[Given entries]
== == ==
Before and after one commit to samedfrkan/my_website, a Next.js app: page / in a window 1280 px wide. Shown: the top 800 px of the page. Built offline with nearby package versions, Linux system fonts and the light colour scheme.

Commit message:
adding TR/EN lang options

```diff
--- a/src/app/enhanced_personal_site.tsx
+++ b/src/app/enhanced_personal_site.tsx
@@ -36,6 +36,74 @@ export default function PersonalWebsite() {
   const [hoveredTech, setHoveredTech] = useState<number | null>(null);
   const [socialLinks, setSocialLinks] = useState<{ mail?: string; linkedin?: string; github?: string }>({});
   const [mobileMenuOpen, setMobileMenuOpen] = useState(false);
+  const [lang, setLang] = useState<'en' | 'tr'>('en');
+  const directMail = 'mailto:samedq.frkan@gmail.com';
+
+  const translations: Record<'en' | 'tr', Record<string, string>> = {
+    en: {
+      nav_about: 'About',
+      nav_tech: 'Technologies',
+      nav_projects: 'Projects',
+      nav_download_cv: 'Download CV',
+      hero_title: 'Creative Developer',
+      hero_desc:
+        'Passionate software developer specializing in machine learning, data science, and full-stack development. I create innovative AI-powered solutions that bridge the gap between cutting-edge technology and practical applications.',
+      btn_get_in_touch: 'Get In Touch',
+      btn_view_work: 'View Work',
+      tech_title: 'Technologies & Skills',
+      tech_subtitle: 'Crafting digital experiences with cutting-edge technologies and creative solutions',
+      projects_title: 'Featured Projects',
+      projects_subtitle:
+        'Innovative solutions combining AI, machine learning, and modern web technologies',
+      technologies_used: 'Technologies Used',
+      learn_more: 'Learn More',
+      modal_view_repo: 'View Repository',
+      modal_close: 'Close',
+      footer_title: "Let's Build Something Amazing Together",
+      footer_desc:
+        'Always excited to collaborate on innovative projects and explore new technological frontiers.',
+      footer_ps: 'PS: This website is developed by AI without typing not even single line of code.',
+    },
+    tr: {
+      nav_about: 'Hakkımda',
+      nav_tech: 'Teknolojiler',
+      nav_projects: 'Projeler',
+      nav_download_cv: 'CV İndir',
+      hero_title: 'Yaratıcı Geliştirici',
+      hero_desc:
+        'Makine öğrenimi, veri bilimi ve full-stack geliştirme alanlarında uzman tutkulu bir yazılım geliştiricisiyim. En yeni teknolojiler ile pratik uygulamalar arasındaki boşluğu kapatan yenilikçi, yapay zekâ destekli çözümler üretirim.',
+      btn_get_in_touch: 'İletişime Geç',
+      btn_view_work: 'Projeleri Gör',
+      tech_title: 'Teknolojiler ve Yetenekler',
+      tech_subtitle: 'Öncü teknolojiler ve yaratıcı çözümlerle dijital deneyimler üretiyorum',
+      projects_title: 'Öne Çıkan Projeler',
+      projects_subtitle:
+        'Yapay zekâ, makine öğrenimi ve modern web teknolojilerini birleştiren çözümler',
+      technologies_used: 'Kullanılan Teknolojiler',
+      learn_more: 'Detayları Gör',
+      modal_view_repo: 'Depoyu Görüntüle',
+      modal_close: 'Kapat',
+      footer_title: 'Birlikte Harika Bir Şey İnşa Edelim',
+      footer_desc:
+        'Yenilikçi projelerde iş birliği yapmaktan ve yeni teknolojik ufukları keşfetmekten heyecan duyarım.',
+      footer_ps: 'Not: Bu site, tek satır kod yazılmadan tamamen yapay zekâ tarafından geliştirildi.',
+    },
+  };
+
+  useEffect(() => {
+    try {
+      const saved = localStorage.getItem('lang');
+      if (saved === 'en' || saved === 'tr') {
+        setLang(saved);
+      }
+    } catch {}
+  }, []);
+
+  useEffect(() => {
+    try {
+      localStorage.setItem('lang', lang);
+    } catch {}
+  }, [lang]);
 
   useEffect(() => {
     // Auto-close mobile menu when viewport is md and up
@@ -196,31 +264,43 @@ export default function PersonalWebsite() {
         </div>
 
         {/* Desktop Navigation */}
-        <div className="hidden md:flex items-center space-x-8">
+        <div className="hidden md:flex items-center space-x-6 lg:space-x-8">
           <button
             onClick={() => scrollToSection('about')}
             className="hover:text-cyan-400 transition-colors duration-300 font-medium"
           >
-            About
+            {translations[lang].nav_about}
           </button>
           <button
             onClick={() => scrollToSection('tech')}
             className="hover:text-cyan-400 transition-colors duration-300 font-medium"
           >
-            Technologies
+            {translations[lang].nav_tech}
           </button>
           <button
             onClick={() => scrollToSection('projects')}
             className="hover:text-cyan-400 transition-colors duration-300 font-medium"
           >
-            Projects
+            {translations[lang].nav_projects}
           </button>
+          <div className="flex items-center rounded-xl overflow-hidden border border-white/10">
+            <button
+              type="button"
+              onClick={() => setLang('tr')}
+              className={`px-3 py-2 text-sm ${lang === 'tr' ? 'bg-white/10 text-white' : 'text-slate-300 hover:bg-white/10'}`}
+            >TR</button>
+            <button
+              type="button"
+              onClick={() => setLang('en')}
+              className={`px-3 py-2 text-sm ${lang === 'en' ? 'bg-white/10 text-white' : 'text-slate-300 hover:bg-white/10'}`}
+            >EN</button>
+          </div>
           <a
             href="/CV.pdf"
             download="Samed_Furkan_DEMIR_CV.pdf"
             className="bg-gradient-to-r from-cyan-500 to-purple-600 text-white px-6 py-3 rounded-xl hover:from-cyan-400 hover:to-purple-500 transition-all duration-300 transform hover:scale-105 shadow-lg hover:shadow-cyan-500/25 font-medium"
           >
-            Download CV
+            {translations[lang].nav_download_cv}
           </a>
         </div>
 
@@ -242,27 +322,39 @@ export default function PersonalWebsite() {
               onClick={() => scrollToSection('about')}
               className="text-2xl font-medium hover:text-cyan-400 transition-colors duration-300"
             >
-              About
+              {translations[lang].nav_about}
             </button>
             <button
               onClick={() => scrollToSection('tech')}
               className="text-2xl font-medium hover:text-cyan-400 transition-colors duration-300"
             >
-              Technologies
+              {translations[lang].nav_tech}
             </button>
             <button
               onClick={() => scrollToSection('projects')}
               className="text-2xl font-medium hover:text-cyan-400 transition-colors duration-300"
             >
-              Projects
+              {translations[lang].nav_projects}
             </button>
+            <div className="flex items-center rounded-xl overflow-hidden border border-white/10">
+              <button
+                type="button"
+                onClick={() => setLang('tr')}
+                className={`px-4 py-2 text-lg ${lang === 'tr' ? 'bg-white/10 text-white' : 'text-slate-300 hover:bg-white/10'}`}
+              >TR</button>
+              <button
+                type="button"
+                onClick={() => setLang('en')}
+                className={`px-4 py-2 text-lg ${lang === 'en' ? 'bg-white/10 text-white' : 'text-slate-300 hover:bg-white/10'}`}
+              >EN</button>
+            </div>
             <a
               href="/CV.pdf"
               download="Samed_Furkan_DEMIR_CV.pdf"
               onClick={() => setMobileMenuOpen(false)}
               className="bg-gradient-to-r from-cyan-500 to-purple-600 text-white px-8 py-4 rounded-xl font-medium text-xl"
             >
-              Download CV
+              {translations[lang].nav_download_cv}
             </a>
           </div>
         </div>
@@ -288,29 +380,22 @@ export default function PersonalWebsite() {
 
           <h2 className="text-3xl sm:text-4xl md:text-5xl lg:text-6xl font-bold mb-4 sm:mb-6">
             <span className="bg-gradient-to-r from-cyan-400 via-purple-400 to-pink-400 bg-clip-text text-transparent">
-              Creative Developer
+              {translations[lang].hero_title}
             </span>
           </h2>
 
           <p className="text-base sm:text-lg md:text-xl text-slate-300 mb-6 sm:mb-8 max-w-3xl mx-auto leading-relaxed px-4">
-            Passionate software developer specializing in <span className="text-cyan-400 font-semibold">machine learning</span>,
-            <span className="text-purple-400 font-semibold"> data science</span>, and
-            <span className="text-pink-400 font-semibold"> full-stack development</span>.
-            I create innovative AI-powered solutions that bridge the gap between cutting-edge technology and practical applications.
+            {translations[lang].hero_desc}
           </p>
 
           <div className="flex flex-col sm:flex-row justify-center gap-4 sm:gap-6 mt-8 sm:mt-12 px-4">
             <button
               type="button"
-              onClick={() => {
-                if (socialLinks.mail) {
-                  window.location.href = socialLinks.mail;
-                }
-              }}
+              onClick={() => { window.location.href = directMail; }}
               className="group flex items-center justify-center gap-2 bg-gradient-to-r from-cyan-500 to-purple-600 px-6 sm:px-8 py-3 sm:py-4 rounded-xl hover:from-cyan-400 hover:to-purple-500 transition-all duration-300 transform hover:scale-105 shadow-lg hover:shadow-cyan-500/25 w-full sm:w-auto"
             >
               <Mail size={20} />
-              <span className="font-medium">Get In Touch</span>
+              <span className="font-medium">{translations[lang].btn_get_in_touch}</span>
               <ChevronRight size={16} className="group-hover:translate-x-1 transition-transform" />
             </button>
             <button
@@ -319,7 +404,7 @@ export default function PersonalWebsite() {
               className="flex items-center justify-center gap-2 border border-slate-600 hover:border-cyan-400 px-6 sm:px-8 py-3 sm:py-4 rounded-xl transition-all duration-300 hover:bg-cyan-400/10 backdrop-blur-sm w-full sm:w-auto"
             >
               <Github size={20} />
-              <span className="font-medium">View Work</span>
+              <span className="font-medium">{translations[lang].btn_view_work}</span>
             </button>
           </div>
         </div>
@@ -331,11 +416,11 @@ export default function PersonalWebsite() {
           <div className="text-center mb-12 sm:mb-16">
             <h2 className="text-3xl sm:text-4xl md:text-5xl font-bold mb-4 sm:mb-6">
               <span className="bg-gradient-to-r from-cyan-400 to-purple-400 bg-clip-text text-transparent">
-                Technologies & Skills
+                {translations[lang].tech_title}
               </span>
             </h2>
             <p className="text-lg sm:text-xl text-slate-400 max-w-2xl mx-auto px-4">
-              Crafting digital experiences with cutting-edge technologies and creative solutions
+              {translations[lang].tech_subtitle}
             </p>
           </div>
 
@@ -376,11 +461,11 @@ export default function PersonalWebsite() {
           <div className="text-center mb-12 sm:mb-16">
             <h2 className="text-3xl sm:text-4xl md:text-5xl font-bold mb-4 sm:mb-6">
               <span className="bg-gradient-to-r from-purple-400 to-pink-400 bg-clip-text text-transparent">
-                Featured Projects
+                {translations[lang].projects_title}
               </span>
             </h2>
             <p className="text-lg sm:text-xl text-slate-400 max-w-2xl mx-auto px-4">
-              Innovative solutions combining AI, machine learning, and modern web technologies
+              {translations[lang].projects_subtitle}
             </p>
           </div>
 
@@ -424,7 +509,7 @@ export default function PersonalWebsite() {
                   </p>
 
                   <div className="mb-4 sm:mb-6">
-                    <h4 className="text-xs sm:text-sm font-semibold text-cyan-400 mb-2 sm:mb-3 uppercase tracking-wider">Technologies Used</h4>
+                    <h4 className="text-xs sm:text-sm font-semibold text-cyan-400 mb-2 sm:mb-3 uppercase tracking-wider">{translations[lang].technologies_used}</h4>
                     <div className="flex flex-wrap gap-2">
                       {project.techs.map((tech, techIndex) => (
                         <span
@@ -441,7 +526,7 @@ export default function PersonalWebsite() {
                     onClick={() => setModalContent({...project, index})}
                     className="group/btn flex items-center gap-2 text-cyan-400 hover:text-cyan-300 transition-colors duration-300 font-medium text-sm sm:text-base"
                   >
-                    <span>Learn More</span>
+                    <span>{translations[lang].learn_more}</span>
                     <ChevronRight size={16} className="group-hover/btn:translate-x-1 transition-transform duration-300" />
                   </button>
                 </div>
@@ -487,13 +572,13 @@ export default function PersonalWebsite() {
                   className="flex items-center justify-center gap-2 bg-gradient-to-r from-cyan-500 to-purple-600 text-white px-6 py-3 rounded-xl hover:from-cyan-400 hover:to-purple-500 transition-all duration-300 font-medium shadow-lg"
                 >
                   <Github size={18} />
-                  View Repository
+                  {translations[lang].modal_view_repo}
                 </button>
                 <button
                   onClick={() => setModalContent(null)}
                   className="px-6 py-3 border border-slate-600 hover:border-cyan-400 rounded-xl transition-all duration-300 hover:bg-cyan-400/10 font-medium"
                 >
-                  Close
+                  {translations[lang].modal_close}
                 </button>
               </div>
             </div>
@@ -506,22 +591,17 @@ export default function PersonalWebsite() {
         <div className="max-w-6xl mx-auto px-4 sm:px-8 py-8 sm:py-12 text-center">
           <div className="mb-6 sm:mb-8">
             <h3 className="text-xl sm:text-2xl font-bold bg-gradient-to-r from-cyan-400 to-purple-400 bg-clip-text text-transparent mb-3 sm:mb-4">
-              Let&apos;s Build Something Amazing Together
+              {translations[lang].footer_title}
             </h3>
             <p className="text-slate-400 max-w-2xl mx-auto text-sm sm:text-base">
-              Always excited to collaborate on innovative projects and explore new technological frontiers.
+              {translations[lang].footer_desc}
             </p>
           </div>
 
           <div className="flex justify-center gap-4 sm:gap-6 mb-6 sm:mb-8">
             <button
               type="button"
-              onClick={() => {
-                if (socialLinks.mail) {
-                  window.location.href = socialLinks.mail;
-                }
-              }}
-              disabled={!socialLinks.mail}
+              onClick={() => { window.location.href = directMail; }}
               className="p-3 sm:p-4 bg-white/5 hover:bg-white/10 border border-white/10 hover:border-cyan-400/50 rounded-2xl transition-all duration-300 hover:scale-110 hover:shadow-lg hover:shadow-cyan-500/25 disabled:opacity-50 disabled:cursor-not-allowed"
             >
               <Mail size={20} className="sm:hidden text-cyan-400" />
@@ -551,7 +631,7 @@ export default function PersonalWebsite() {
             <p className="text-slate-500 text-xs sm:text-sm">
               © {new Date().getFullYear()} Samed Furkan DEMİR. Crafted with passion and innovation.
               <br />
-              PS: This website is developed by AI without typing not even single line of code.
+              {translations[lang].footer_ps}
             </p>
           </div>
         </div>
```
== == ==
[Aim of the task] Gather, from the listing above, every line carrying the word "const".

[Worked solution]
   const [hoveredTech, setHoveredTech] = useState<number | null>(null);
   const [socialLinks, setSocialLinks] = useState<{ mail?: string; linkedin?: string; github?: string }>({});
   const [mobileMenuOpen, setMobileMenuOpen] = useState(false);
+  const [lang, setLang] = useState<'en' | 'tr'>('en');
+  const directMail = 'mailto:samedq.frkan@gmail.com';
+  const translations: Record<'en' | 'tr', Record<string, string>> = {
+      const saved = localStorage.getItem('lang');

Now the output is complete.